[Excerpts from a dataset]

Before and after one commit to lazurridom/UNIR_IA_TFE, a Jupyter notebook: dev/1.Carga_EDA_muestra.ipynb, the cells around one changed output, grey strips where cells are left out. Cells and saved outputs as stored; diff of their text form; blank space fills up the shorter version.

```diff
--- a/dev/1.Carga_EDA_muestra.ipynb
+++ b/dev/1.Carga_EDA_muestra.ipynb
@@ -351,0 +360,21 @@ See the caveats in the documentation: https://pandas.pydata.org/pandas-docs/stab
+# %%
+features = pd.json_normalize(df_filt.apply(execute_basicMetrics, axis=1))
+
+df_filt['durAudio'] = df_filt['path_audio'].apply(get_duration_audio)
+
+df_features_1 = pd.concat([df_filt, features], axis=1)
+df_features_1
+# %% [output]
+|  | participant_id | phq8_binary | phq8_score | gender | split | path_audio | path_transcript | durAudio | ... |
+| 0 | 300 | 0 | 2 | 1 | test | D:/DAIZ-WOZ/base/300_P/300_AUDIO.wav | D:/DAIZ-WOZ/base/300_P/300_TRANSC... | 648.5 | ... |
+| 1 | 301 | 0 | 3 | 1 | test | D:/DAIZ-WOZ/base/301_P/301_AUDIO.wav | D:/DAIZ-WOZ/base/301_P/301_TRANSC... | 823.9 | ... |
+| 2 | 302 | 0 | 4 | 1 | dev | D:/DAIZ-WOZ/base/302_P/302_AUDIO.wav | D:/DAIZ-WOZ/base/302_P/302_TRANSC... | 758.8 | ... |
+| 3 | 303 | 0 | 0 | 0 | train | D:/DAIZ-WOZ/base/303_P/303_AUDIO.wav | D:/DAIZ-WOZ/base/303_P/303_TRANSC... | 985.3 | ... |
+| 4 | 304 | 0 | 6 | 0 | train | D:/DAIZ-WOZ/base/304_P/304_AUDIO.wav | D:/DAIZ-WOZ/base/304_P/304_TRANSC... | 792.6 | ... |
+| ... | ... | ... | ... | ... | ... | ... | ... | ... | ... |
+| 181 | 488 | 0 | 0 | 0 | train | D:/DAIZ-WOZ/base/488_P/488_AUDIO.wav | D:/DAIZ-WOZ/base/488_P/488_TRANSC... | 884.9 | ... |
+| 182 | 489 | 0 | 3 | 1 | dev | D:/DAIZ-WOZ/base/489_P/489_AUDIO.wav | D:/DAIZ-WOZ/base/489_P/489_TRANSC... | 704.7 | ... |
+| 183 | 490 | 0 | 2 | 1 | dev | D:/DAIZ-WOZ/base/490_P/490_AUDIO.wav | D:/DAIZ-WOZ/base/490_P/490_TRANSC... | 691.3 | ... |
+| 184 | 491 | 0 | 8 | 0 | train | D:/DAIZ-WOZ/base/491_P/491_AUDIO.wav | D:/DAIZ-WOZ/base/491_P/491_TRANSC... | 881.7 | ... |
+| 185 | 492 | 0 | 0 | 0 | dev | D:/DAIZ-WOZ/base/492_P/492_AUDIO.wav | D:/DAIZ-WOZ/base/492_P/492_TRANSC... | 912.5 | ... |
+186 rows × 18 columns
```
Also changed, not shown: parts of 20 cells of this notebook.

PROBLEM: Reproduce every entry, word for word.

ANSWER TO THIS EXERCISE:
Before and after one commit to lazurridom/UNIR_IA_TFE, a Jupyter notebook: dev/1.Carga_EDA_muestra.ipynb, the cells around one changed output, grey strips where cells are left out. Cells and saved outputs as stored; diff of their text form; blank space fills up the shorter version.

```diff
--- a/dev/1.Carga_EDA_muestra.ipynb
+++ b/dev/1.Carga_EDA_muestra.ipynb
@@ -351,0 +360,21 @@ See the caveats in the documentation: https://pandas.pydata.org/pandas-docs/stab
+# %%
+features = pd.json_normalize(df_filt.apply(execute_basicMetrics, axis=1))
+
+df_filt['durAudio'] = df_filt['path_audio'].apply(get_duration_audio)
+
+df_features_1 = pd.concat([df_filt, features], axis=1)
+df_features_1
+# %% [output]
+|  | participant_id | phq8_binary | phq8_score | gender | split | path_audio | path_transcript | durAudio | ... |
+| 0 | 300 | 0 | 2 | 1 | test | D:/DAIZ-WOZ/base/300_P/300_AUDIO.wav | D:/DAIZ-WOZ/base/300_P/300_TRANSC... | 648.5 | ... |
+| 1 | 301 | 0 | 3 | 1 | test | D:/DAIZ-WOZ/base/301_P/301_AUDIO.wav | D:/DAIZ-WOZ/base/301_P/301_TRANSC... | 823.9 | ... |
+| 2 | 302 | 0 | 4 | 1 | dev | D:/DAIZ-WOZ/base/302_P/302_AUDIO.wav | D:/DAIZ-WOZ/base/302_P/302_TRANSC... | 758.8 | ... |
+| 3 | 303 | 0 | 0 | 0 | train | D:/DAIZ-WOZ/base/303_P/303_AUDIO.wav | D:/DAIZ-WOZ/base/303_P/303_TRANSC... | 985.3 | ... |
+| 4 | 304 | 0 | 6 | 0 | train | D:/DAIZ-WOZ/base/304_P/304_AUDIO.wav | D:/DAIZ-WOZ/base/304_P/304_TRANSC... | 792.6 | ... |
+| ... | ... | ... | ... | ... | ... | ... | ... | ... | ... |
+| 181 | 488 | 0 | 0 | 0 | train | D:/DAIZ-WOZ/base/488_P/488_AUDIO.wav | D:/DAIZ-WOZ/base/488_P/488_TRANSC... | 884.9 | ... |
+| 182 | 489 | 0 | 3 | 1 | dev | D:/DAIZ-WOZ/base/489_P/489_AUDIO.wav | D:/DAIZ-WOZ/base/489_P/489_TRANSC... | 704.7 | ... |
+| 183 | 490 | 0 | 2 | 1 | dev | D:/DAIZ-WOZ/base/490_P/490_AUDIO.wav | D:/DAIZ-WOZ/base/490_P/490_TRANSC... | 691.3 | ... |
+| 184 | 491 | 0 | 8 | 0 | train | D:/DAIZ-WOZ/base/491_P/491_AUDIO.wav | D:/DAIZ-WOZ/base/491_P/491_TRANSC... | 881.7 | ... |
+| 185 | 492 | 0 | 0 | 0 | dev | D:/DAIZ-WOZ/base/492_P/492_AUDIO.wav | D:/DAIZ-WOZ/base/492_P/492_TRANSC... | 912.5 | ... |
+186 rows × 18 columns
```
Also changed, not shown: parts of 20 cells of this notebook.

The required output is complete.